## RECORDED DATA
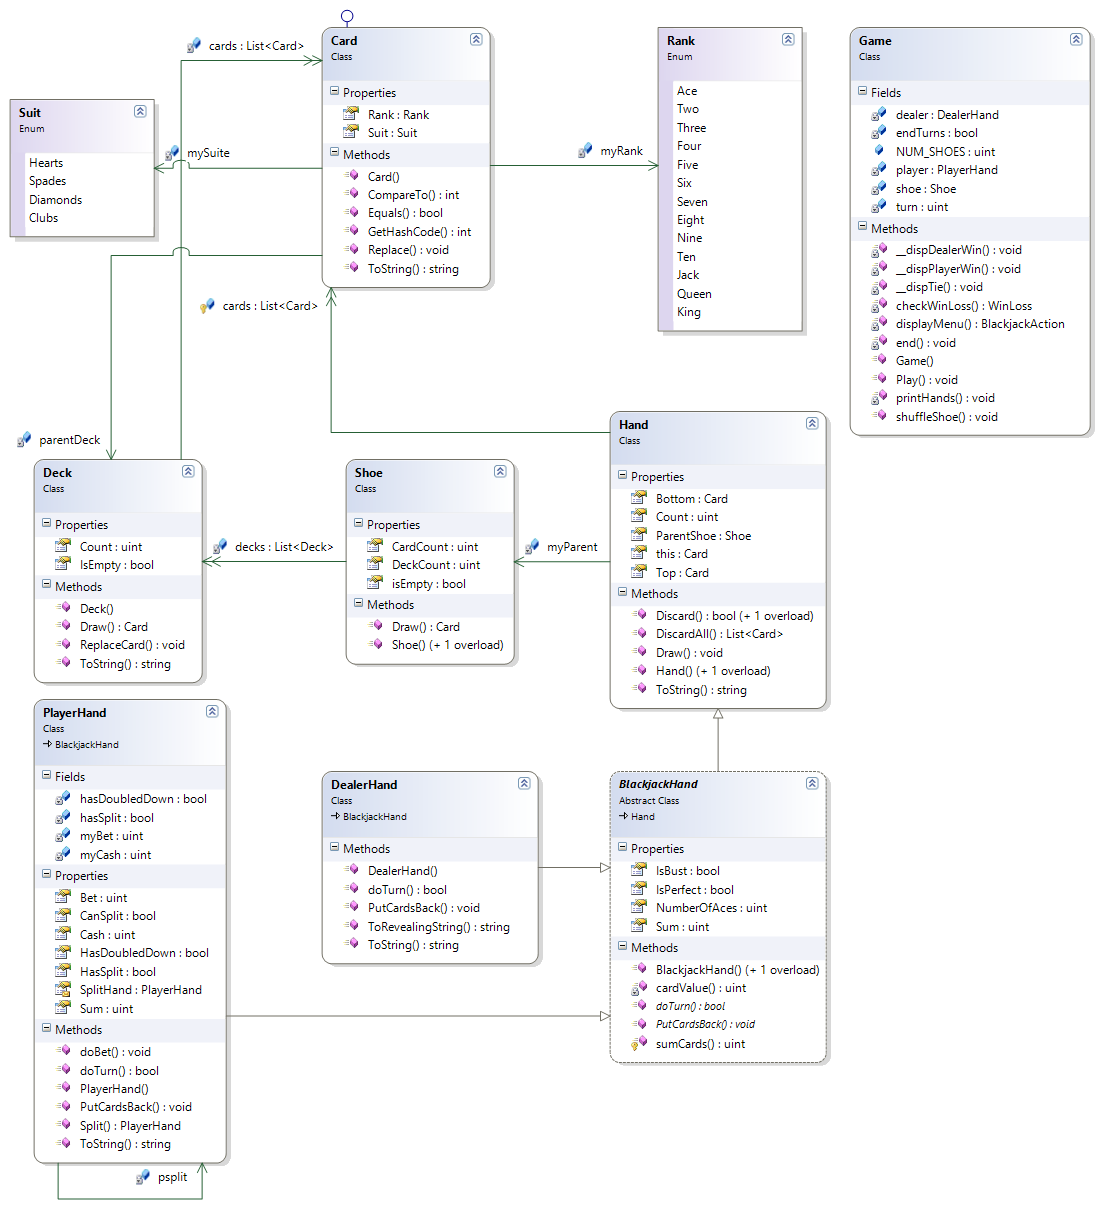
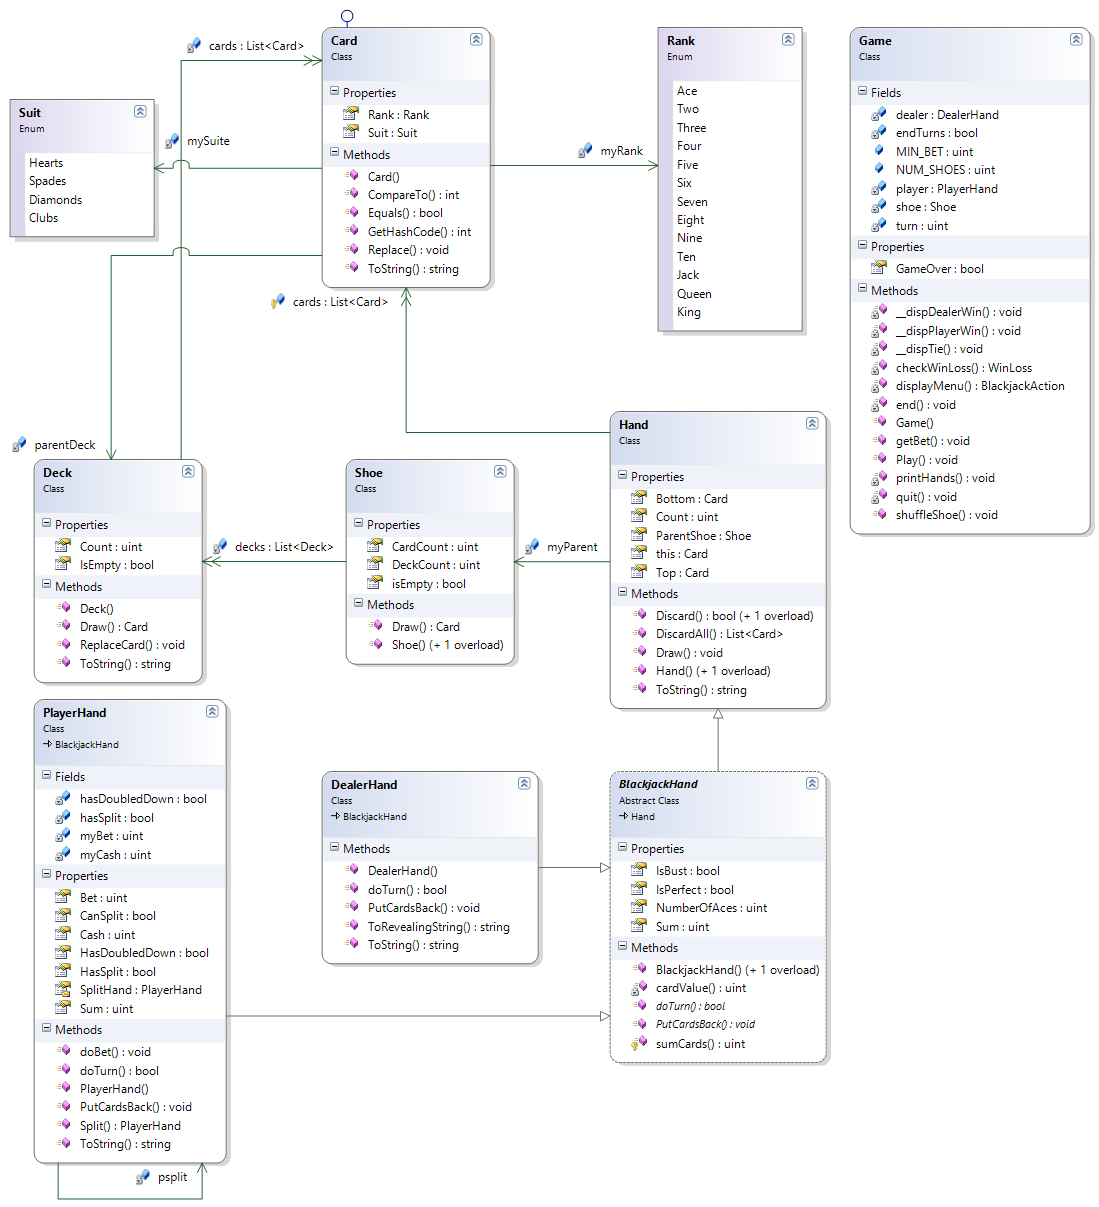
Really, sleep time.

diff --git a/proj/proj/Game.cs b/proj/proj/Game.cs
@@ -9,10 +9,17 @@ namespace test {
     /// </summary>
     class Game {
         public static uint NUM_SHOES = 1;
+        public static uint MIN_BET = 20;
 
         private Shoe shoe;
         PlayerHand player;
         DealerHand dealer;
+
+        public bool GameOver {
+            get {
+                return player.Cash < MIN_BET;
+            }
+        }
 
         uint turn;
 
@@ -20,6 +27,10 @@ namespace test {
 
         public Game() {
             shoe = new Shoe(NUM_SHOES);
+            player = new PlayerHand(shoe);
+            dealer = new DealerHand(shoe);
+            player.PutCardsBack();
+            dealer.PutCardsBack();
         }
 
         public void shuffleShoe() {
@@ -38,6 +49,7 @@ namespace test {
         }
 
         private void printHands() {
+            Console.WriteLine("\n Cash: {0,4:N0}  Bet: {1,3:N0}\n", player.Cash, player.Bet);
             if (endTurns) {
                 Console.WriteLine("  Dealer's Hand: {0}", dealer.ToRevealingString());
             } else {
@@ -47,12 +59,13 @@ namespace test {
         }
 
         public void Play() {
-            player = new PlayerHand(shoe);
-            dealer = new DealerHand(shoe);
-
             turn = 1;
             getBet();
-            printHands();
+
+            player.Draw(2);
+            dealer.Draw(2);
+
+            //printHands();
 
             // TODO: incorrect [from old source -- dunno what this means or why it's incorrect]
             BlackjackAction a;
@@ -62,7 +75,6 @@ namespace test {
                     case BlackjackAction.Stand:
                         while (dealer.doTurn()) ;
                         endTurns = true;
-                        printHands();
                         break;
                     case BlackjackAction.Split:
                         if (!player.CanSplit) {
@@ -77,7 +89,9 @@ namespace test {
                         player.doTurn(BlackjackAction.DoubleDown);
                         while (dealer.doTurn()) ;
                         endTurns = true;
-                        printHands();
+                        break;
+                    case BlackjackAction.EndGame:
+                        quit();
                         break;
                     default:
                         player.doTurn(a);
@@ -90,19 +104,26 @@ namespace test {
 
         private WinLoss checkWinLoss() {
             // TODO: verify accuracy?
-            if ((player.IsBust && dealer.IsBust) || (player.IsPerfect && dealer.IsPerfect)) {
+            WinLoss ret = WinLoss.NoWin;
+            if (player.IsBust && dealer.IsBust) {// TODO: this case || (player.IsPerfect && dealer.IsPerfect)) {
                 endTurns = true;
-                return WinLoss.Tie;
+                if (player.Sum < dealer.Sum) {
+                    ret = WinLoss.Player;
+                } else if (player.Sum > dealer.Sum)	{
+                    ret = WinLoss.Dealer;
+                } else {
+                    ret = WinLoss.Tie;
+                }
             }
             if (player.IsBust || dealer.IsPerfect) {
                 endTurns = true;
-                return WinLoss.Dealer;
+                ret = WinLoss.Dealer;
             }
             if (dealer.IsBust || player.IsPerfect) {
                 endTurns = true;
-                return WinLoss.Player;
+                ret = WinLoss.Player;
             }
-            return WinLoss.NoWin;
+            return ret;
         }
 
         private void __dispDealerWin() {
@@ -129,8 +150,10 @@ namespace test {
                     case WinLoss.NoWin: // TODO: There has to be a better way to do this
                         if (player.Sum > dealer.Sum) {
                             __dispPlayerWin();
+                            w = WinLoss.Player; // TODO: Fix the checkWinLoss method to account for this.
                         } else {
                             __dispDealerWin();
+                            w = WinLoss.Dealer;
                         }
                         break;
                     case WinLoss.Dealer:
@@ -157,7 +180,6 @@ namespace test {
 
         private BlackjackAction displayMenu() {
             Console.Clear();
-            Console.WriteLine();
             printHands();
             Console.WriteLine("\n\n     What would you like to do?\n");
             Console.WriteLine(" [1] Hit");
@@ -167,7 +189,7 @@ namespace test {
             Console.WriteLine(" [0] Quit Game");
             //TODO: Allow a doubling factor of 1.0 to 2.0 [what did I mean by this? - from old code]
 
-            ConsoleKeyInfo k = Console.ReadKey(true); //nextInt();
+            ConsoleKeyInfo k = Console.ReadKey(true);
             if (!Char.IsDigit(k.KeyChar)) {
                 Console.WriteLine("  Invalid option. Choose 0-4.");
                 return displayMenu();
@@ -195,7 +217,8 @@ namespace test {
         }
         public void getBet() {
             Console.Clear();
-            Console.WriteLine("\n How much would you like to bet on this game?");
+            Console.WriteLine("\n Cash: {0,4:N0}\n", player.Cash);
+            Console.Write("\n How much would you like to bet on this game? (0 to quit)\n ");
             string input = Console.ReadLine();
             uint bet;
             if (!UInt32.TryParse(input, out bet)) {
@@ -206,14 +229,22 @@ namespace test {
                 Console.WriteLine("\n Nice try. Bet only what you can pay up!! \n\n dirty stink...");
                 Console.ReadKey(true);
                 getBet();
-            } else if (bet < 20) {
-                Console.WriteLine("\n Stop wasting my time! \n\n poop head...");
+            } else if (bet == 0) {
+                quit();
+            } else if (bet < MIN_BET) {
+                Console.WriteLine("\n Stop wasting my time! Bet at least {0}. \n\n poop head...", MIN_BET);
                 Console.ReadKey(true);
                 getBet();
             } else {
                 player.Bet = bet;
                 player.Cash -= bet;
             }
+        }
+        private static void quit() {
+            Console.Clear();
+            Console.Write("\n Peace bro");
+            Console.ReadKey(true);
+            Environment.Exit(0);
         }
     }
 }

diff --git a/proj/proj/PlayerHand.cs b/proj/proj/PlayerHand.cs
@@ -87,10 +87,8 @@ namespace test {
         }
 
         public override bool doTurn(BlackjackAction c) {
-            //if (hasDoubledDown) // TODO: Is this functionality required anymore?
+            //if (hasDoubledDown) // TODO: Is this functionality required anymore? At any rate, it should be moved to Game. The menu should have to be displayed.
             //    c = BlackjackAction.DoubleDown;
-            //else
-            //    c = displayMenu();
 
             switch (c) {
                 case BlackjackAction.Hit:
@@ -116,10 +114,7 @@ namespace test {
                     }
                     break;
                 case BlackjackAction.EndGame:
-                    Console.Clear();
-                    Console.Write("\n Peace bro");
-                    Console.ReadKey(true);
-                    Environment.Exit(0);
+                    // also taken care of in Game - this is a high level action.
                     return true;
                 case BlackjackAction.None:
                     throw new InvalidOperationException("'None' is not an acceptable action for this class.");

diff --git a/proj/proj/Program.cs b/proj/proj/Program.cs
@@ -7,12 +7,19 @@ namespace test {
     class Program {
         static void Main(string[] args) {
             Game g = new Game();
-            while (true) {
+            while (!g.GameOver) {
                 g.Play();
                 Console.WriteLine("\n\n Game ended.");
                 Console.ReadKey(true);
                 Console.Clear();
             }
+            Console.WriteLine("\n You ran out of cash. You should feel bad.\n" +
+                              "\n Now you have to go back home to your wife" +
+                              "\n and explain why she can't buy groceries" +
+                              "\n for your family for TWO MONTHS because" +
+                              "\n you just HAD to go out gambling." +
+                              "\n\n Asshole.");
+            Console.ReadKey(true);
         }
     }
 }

## INSTRUCTIONS TO FOLLOW
Give back the listing word for word, minus its images.

## ANSWER TO THIS PROBLEM
Really, sleep time.

diff --git a/proj/proj/Game.cs b/proj/proj/Game.cs
@@ -9,10 +9,17 @@ namespace test {
     /// </summary>
     class Game {
         public static uint NUM_SHOES = 1;
+        public static uint MIN_BET = 20;
 
         private Shoe shoe;
         PlayerHand player;
         DealerHand dealer;
+
+        public bool GameOver {
+            get {
+                return player.Cash < MIN_BET;
+            }
+        }
 
         uint turn;
 
@@ -20,6 +27,10 @@ namespace test {
 
         public Game() {
             shoe = new Shoe(NUM_SHOES);
+            player = new PlayerHand(shoe);
+            dealer = new DealerHand(shoe);
+            player.PutCardsBack();
+            dealer.PutCardsBack();
         }
 
         public void shuffleShoe() {
@@ -38,6 +49,7 @@ namespace test {
         }
 
         private void printHands() {
+            Console.WriteLine("\n Cash: {0,4:N0}  Bet: {1,3:N0}\n", player.Cash, player.Bet);
             if (endTurns) {
                 Console.WriteLine("  Dealer's Hand: {0}", dealer.ToRevealingString());
             } else {
@@ -47,12 +59,13 @@ namespace test {
         }
 
         public void Play() {
-            player = new PlayerHand(shoe);
-            dealer = new DealerHand(shoe);
-
             turn = 1;
             getBet();
-            printHands();
+
+            player.Draw(2);
+            dealer.Draw(2);
+
+            //printHands();
 
             // TODO: incorrect [from old source -- dunno what this means or why it's incorrect]
             BlackjackAction a;
@@ -62,7 +75,6 @@ namespace test {
                     case BlackjackAction.Stand:
                         while (dealer.doTurn()) ;
                         endTurns = true;
-                        printHands();
                         break;
                     case BlackjackAction.Split:
                         if (!player.CanSplit) {
@@ -77,7 +89,9 @@ namespace test {
                         player.doTurn(BlackjackAction.DoubleDown);
                         while (dealer.doTurn()) ;
                         endTurns = true;
-                        printHands();
+                        break;
+                    case BlackjackAction.EndGame:
+                        quit();
                         break;
                     default:
                         player.doTurn(a);
@@ -90,19 +104,26 @@ namespace test {
 
         private WinLoss checkWinLoss() {
             // TODO: verify accuracy?
-            if ((player.IsBust && dealer.IsBust) || (player.IsPerfect && dealer.IsPerfect)) {
+            WinLoss ret = WinLoss.NoWin;
+            if (player.IsBust && dealer.IsBust) {// TODO: this case || (player.IsPerfect && dealer.IsPerfect)) {
                 endTurns = true;
-                return WinLoss.Tie;
+                if (player.Sum < dealer.Sum) {
+                    ret = WinLoss.Player;
+                } else if (player.Sum > dealer.Sum)	{
+                    ret = WinLoss.Dealer;
+                } else {
+                    ret = WinLoss.Tie;
+                }
             }
             if (player.IsBust || dealer.IsPerfect) {
                 endTurns = true;
-                return WinLoss.Dealer;
+                ret = WinLoss.Dealer;
             }
             if (dealer.IsBust || player.IsPerfect) {
                 endTurns = true;
-                return WinLoss.Player;
+                ret = WinLoss.Player;
             }
-            return WinLoss.NoWin;
+            return ret;
         }
 
         private void __dispDealerWin() {
@@ -129,8 +150,10 @@ namespace test {
                     case WinLoss.NoWin: // TODO: There has to be a better way to do this
                         if (player.Sum > dealer.Sum) {
                             __dispPlayerWin();
+                            w = WinLoss.Player; // TODO: Fix the checkWinLoss method to account for this.
                         } else {
                             __dispDealerWin();
+                            w = WinLoss.Dealer;
                         }
                         break;
                     case WinLoss.Dealer:
@@ -157,7 +180,6 @@ namespace test {
 
         private BlackjackAction displayMenu() {
             Console.Clear();
-            Console.WriteLine();
             printHands();
             Console.WriteLine("\n\n     What would you like to do?\n");
             Console.WriteLine(" [1] Hit");
@@ -167,7 +189,7 @@ namespace test {
             Console.WriteLine(" [0] Quit Game");
             //TODO: Allow a doubling factor of 1.0 to 2.0 [what did I mean by this? - from old code]
 
-            ConsoleKeyInfo k = Console.ReadKey(true); //nextInt();
+            ConsoleKeyInfo k = Console.ReadKey(true);
             if (!Char.IsDigit(k.KeyChar)) {
                 Console.WriteLine("  Invalid option. Choose 0-4.");
                 return displayMenu();
@@ -195,7 +217,8 @@ namespace test {
         }
         public void getBet() {
             Console.Clear();
-            Console.WriteLine("\n How much would you like to bet on this game?");
+            Console.WriteLine("\n Cash: {0,4:N0}\n", player.Cash);
+            Console.Write("\n How much would you like to bet on this game? (0 to quit)\n ");
             string input = Console.ReadLine();
             uint bet;
             if (!UInt32.TryParse(input, out bet)) {
@@ -206,14 +229,22 @@ namespace test {
                 Console.WriteLine("\n Nice try. Bet only what you can pay up!! \n\n dirty stink...");
                 Console.ReadKey(true);
                 getBet();
-            } else if (bet < 20) {
-                Console.WriteLine("\n Stop wasting my time! \n\n poop head...");
+            } else if (bet == 0) {
+                quit();
+            } else if (bet < MIN_BET) {
+                Console.WriteLine("\n Stop wasting my time! Bet at least {0}. \n\n poop head...", MIN_BET);
                 Console.ReadKey(true);
                 getBet();
             } else {
                 player.Bet = bet;
                 player.Cash -= bet;
             }
+        }
+        private static void quit() {
+            Console.Clear();
+            Console.Write("\n Peace bro");
+            Console.ReadKey(true);
+            Environment.Exit(0);
         }
     }
 }

diff --git a/proj/proj/PlayerHand.cs b/proj/proj/PlayerHand.cs
@@ -87,10 +87,8 @@ namespace test {
         }
 
         public override bool doTurn(BlackjackAction c) {
-            //if (hasDoubledDown) // TODO: Is this functionality required anymore?
+            //if (hasDoubledDown) // TODO: Is this functionality required anymore? At any rate, it should be moved to Game. The menu should have to be displayed.
             //    c = BlackjackAction.DoubleDown;
-            //else
-            //    c = displayMenu();
 
             switch (c) {
                 case BlackjackAction.Hit:
@@ -116,10 +114,7 @@ namespace test {
                     }
                     break;
                 case BlackjackAction.EndGame:
-                    Console.Clear();
-                    Console.Write("\n Peace bro");
-                    Console.ReadKey(true);
-                    Environment.Exit(0);
+                    // also taken care of in Game - this is a high level action.
                     return true;
                 case BlackjackAction.None:
                     throw new InvalidOperationException("'None' is not an acceptable action for this class.");

diff --git a/proj/proj/Program.cs b/proj/proj/Program.cs
@@ -7,12 +7,19 @@ namespace test {
     class Program {
         static void Main(string[] args) {
             Game g = new Game();
-            while (true) {
+            while (!g.GameOver) {
                 g.Play();
                 Console.WriteLine("\n\n Game ended.");
                 Console.ReadKey(true);
                 Console.Clear();
             }
+            Console.WriteLine("\n You ran out of cash. You should feel bad.\n" +
+                              "\n Now you have to go back home to your wife" +
+                              "\n and explain why she can't buy groceries" +
+                              "\n for your family for TWO MONTHS because" +
+                              "\n you just HAD to go out gambling." +
+                              "\n\n Asshole.");
+            Console.ReadKey(true);
         }
     }
 }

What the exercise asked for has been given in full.